**Work order**
Pull every line that includes the word "README" from the data.

**Listed records**
= Beginning of Section =

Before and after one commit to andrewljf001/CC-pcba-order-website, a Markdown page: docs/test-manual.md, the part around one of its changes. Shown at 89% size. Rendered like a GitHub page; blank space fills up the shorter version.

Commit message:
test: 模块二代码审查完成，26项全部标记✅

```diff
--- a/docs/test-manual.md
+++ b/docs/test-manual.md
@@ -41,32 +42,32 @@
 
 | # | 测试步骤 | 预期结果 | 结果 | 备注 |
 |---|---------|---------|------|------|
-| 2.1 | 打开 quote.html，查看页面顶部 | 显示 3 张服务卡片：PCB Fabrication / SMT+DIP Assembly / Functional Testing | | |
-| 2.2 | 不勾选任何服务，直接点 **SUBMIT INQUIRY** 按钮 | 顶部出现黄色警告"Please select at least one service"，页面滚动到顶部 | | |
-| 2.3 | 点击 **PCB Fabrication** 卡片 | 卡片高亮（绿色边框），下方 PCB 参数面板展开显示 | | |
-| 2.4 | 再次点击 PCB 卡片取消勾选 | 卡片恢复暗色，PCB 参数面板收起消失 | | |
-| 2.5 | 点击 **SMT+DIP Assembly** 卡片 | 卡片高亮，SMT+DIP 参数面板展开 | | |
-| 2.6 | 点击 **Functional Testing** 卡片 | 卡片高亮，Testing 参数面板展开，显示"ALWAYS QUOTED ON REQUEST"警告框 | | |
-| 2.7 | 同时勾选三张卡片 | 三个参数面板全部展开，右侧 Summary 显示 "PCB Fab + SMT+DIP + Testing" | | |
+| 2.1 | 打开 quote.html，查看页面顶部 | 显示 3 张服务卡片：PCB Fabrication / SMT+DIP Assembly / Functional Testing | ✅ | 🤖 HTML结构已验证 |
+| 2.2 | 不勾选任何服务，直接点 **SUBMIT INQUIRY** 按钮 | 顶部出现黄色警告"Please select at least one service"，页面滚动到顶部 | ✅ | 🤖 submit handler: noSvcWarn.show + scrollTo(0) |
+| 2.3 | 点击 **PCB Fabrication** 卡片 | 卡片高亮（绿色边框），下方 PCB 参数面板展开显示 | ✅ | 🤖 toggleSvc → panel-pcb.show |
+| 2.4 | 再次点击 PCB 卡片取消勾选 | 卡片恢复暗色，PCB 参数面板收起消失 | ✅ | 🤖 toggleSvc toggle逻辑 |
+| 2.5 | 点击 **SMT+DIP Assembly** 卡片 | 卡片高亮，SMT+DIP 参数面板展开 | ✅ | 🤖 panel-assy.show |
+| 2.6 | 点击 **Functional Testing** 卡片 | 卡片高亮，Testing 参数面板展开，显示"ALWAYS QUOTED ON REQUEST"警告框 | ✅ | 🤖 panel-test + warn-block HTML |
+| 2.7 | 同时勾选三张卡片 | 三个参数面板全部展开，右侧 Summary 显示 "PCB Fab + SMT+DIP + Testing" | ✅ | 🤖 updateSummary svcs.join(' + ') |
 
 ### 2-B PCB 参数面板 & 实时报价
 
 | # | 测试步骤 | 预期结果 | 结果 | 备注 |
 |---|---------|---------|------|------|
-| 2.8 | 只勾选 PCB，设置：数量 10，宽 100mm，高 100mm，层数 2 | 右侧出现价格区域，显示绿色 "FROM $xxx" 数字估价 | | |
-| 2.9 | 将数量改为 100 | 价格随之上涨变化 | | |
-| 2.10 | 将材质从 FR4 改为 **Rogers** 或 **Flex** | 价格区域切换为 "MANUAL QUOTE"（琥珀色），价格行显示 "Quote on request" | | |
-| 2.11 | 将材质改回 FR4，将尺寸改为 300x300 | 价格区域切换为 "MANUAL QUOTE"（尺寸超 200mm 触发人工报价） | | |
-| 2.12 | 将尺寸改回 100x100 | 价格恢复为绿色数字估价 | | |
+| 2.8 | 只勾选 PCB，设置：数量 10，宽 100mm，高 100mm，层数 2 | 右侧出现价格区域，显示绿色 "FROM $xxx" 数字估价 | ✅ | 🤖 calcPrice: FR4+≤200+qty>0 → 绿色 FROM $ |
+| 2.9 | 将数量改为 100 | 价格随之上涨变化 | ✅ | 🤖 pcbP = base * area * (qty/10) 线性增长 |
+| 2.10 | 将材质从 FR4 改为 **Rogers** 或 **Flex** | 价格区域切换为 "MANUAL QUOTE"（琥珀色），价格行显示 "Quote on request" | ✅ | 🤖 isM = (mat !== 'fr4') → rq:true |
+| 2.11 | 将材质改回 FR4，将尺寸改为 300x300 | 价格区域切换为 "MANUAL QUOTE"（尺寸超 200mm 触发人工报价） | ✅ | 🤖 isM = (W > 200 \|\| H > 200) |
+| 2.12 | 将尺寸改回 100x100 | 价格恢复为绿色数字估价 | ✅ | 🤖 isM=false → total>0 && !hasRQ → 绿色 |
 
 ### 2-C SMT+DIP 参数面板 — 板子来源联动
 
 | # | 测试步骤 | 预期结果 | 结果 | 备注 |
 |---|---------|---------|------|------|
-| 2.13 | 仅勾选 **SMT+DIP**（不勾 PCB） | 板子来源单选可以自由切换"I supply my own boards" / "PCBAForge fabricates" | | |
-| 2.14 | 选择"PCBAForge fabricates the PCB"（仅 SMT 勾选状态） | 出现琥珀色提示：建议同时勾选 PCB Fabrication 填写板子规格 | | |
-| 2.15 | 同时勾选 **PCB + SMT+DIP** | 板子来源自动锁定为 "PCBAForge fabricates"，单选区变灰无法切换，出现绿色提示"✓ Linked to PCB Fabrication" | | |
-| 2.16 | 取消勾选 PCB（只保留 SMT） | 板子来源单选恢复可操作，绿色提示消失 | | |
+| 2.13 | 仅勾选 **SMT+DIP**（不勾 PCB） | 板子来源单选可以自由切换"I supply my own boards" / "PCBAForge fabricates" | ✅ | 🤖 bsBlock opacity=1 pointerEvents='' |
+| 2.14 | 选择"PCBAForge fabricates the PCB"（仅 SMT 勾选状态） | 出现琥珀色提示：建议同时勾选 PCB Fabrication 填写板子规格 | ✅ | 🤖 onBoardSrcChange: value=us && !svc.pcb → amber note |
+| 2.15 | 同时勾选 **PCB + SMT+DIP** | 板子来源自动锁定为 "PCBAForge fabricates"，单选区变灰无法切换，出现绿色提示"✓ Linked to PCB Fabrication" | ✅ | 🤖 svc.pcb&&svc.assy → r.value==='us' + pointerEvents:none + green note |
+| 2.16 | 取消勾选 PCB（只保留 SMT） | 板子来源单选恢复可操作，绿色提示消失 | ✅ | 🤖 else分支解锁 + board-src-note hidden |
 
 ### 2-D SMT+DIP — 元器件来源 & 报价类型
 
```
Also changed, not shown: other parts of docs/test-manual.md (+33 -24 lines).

= End of Section =
= Beginning of Section =

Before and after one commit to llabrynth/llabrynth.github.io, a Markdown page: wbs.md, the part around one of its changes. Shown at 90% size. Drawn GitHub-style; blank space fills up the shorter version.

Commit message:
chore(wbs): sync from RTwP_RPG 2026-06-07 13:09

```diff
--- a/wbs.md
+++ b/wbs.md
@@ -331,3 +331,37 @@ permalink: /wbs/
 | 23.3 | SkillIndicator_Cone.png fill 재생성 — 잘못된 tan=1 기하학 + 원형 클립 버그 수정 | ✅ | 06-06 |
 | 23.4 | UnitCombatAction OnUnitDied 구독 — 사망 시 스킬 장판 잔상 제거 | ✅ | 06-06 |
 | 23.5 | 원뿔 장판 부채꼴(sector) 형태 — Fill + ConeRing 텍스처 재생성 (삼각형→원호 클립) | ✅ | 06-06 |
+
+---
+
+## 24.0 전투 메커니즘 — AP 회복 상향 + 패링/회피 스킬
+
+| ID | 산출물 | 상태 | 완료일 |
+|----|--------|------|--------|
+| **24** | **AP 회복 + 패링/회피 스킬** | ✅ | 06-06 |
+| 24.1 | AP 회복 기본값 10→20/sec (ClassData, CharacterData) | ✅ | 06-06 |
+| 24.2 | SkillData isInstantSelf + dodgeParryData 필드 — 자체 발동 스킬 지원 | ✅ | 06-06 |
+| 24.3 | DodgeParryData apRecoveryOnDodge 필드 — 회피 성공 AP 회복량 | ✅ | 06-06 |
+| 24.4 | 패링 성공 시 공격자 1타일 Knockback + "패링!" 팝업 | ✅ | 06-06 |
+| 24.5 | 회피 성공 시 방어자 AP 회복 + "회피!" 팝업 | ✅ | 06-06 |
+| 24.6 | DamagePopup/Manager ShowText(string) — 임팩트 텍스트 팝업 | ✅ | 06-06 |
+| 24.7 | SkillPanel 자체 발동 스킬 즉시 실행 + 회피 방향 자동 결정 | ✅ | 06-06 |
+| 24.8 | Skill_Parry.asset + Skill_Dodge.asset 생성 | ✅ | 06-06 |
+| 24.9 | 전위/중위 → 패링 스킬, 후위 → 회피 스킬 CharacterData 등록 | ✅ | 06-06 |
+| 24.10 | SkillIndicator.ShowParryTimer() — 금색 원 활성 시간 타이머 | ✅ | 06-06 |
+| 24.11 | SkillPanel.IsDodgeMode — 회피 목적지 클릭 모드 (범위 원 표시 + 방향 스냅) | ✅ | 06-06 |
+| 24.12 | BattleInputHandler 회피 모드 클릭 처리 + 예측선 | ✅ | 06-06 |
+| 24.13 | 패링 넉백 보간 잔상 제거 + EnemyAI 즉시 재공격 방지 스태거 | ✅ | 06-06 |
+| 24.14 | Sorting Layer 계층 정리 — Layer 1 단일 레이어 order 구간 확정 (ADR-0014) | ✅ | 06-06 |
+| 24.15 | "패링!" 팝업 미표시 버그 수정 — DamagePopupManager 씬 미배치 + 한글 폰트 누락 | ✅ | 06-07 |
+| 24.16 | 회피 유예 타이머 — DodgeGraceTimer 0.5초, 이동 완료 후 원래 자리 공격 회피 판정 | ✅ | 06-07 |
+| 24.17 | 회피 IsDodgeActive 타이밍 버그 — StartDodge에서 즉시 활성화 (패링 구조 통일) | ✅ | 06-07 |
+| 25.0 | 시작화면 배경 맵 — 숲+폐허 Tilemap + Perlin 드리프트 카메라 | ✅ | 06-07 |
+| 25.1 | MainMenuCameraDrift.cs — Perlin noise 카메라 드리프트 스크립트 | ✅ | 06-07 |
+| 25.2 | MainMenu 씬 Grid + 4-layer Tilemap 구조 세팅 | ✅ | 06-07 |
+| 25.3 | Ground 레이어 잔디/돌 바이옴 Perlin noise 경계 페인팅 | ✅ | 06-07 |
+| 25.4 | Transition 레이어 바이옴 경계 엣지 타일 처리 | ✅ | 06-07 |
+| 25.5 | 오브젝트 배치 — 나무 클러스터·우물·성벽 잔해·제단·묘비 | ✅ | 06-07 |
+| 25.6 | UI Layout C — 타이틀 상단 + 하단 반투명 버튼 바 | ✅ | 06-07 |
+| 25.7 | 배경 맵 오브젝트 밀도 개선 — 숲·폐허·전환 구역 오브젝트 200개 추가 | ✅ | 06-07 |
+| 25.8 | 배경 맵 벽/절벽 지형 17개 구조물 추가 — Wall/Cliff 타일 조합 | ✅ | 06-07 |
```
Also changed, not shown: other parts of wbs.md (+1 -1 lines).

= End of Section =
= Beginning of Section =

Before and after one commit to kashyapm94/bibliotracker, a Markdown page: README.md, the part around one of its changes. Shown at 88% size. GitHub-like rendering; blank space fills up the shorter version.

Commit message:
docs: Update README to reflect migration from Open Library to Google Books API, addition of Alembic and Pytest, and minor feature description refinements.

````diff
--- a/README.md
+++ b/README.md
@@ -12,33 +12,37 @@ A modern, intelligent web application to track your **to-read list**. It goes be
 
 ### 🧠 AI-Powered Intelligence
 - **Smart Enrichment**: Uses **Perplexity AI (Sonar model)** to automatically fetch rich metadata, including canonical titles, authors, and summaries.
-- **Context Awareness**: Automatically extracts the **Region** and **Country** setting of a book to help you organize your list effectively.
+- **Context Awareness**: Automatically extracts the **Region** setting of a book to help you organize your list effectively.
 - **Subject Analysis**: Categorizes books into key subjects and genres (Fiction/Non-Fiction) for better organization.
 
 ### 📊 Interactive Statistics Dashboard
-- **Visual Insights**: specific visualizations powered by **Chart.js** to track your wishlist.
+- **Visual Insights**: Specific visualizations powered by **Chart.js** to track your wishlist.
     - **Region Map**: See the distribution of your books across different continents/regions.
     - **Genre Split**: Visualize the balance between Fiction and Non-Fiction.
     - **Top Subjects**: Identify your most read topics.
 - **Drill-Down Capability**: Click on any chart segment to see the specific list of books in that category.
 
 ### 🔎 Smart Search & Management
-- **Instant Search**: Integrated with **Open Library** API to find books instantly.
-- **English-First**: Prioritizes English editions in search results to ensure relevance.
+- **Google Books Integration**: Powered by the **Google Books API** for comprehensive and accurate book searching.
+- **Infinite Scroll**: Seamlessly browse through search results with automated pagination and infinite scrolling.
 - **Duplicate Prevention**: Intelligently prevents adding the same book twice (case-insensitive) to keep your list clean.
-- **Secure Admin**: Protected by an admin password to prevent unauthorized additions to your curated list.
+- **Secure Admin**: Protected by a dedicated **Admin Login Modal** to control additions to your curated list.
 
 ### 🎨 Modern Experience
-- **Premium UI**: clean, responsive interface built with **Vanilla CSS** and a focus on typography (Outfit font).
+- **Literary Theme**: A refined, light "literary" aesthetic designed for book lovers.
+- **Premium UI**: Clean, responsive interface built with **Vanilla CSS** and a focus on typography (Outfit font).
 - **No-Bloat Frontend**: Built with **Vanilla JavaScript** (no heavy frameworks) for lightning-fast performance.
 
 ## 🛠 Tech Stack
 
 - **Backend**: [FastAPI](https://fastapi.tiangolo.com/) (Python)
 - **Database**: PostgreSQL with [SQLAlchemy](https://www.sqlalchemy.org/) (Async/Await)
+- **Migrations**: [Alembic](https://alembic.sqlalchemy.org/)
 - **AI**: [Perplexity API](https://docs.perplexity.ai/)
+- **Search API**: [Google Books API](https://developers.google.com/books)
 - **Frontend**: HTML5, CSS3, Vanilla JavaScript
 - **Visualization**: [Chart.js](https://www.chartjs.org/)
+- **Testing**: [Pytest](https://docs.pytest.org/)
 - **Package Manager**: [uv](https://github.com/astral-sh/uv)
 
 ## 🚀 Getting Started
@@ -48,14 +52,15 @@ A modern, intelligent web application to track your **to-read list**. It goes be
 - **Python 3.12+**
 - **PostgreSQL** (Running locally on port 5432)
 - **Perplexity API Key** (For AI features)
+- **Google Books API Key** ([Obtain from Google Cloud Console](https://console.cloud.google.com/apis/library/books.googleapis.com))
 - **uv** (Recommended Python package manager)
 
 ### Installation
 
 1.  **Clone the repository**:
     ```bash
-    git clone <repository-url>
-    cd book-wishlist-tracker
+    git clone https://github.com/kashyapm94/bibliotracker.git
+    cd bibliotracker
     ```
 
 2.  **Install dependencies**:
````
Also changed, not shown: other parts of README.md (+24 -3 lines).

= End of Section =

**Answer section**
Before and after one commit to kashyapm94/bibliotracker, a Markdown page: README.md, the part around one of its changes. Shown at 88% size. GitHub-like rendering; blank space fills up the shorter version.
docs: Update README to reflect migration from Open Library to Google Books API, addition of Alembic and Pytest, and minor feature description refinements.
--- a/README.md
+++ b/README.md
Also changed, not shown: other parts of README.md (+24 -3 lines).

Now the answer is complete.